- _Problem to work on_: Each line of the material below should be retyped precisely as it appears.

--- Listed entries Enclosed Below ---

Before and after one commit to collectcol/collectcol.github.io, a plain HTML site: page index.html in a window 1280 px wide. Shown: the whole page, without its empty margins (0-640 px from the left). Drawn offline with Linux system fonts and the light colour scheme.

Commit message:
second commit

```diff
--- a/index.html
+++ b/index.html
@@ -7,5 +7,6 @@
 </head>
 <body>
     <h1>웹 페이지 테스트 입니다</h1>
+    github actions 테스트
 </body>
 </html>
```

--- End of Enclosed Listed entries ---

- _Solution for this problem_:
Before and after one commit to collectcol/collectcol.github.io, a plain HTML site: page index.html in a window 1280 px wide. Shown: the whole page, without its empty margins (0-640 px from the left). Drawn offline with Linux system fonts and the light colour scheme.

Commit message:
second commit

```diff
--- a/index.html
+++ b/index.html
@@ -7,5 +7,6 @@
 </head>
 <body>
     <h1>웹 페이지 테스트 입니다</h1>
+    github actions 테스트
 </body>
 </html>
```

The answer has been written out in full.